Department of Health and Human Services
Public Health Service
300 River Pl #5900
October 17, 2005
VIA CERTIFIED MAIL, RETURN RECEIPT REQUESTED
8066 US 31 N
PO Box 27
Acme, MI 49610
Ref. No. DT-06-01
Dear Mr Amon:
The Food and Drug Administration (FDA) has reviewed the labeling of your Tart Cherry Juice on your website at www.amonorchards.com. This review shows serious violations of the Federal Food, Drug; and Cosmetic Act (the Act) in the labeling of this product. You can find the Act and implementing regulations through links on FDA's Internet home page at www.fda.gov.
Under the Act, articles intended for use in the diagnosis, cure, mitigation, treatment or prevention of disease in man are drugs [Section 201(g)(1)(B) of the Act; 21 USC 321(g)(1)(B)]. The labeling for your Tart Cherry Juice Concentrate product on your websites bears the following claims:
- "Breakthrough News: Cherries Prevent Cancer!"
- "Sweet, juicy, delicious cherries are in season now through August, and research shows they can help you:
- "Safeguard against cancer.
- "Experts were surprised when they discovered that cherries are packed with perillyl alcohol a natural chemical that not only flushes cancer-causing substances out of the body, but also helps stunt the growth of cancerous cells.
- "Relieve aches and pains…
- "[A]nthocyanins [a substance in cherries] are … anti-inflammatory pain relievers 10 times stronger than aspirin or ibuprofen! If you're plagued with chronic pain of arthritis, headaches or even gout; pros say a daily bowl of cherries could ease your ache without side effects."
In addition, your website includes links to other websites, including www.scienceagogo.com and www.cherrymkt.org, which include claims that cherries can treat or prevent various diseases.
The above list of claim is not intended to be an all-inclusive, but represents the types of claims found in your product labeling.
These claims cause your product to be a drug, as defined in section 201(g)(1)(B) of the Act [21 USC 321(g)(1)(B)]. Because this product is not generally recognized as safe and effective when used as labeled, it is also a new drug as defined in section 201(p) of the Act [21 USC 321(p)]. Under section 505 of the Act (21 USC 355), a new drug may not be legally marketed in the United States without an approved New Drug Application (NDA). FDA approves a new drug on the basis of scientific datasubmitted by a drug sponsor to demonstrate that the drug is safe and effective.
The above violations are not meant to be an all-inclusive list of deficiencies in your products and their labeling. It is your responsibility to ensure that products marketed by your firm comply with the Act and its implementing regulations.

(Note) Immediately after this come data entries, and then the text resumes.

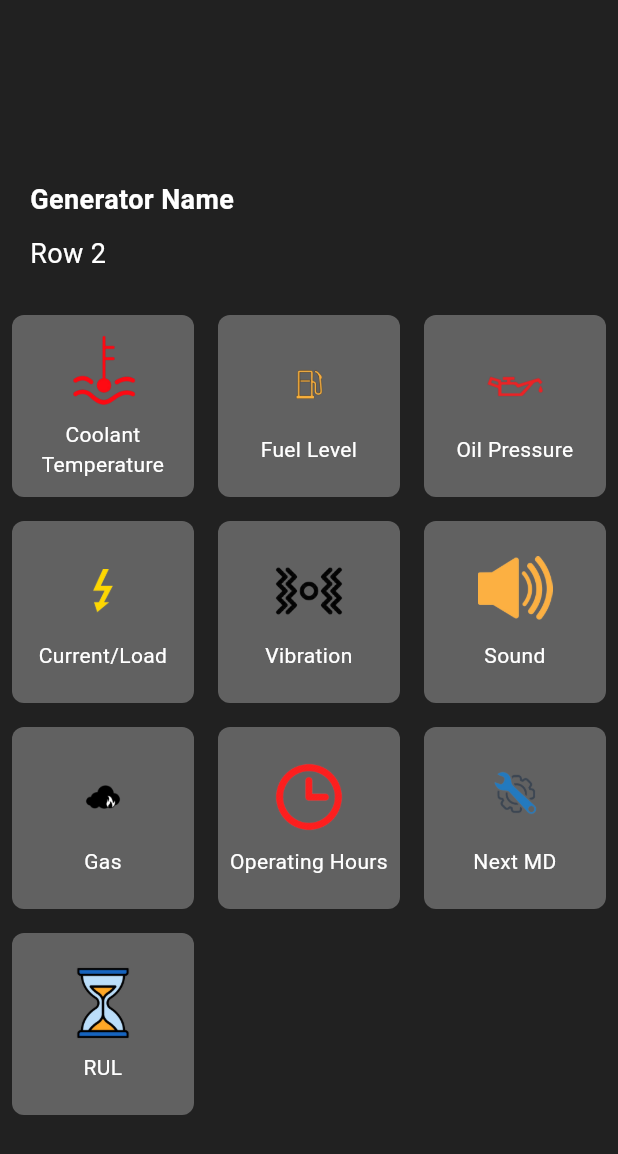
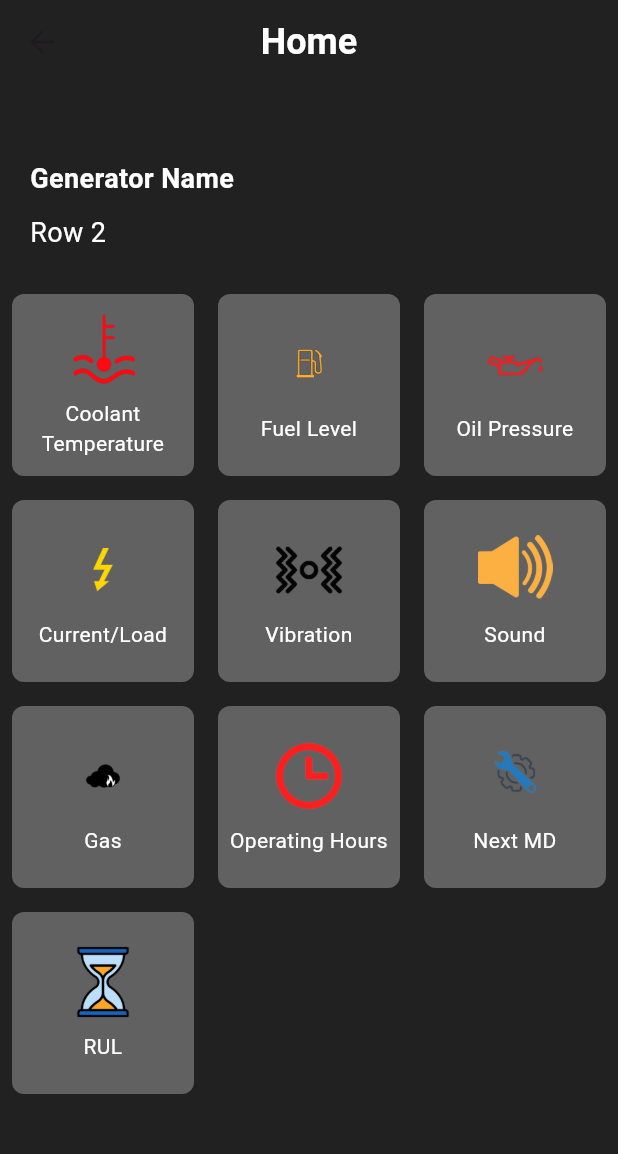
Before and after one commit to AshenDulsanka/IoT-PMS, a Flutter app: the Home screen opened directly, on a phone screen of 412 x 824 dp. Shown: the top 1154 px of the screen. Run offline on Flutter 3.47's test engine with Material 3 defaults, Android fonts, the phone set to English and light mode, and no system bars.

Commit message:
added appbar to the home page

```diff
--- a/mobileapp/lib/pages/home.dart
+++ b/mobileapp/lib/pages/home.dart
@@ -18,8 +18,23 @@ class Home extends StatelessWidget {
   Widget build(BuildContext context) {
     return Scaffold(
       backgroundColor: Colors.grey[900],
-      body: Container(
-        padding: EdgeInsets.only(top: 120), // Padding added to push content down
+      appBar: AppBar(
+        title: Text(
+          "Home",
+          textAlign: TextAlign.center,
+          style: TextStyle(
+            color: Colors.white,
+            fontSize: 24,
+            fontWeight: FontWeight.bold,
+          ),
+        ),
+        centerTitle: true,
+        backgroundColor: Colors.grey[900], // Set app bar color to match background
+        elevation: 0, // Remove elevation
+      ),
+      body: SafeArea(
+        child: Container(
+          padding: EdgeInsets.only(top: 50), // Padding added to push content down
           child: Column(
             crossAxisAlignment: CrossAxisAlignment.stretch,
             children: [
@@ -71,6 +86,7 @@ class Home extends StatelessWidget {
             ],
           ),
         ),
+      ),
     );
   }
 
```
Lines whose indentation alone changed are shown as unchanged.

Failure to promptly correct these violations may result in enforcement action without further notice. Enforcement action may include seizure of violative products, injunction against the manufacturers and distributors of violative products, and. criminal sanctions against persons responsible for causing violation of the Act.
Please advise this office in writing, within 15 working days of receipt of this letter, as to the specific steps you have taken or will be taking to correct these violations, including the steps taken to assure that similar violations do not recur. Your reply should be directed to Judith A. Putz, Compliance Officer, at above address.
Joann M. Givens
This page was posted on March 28, 2006.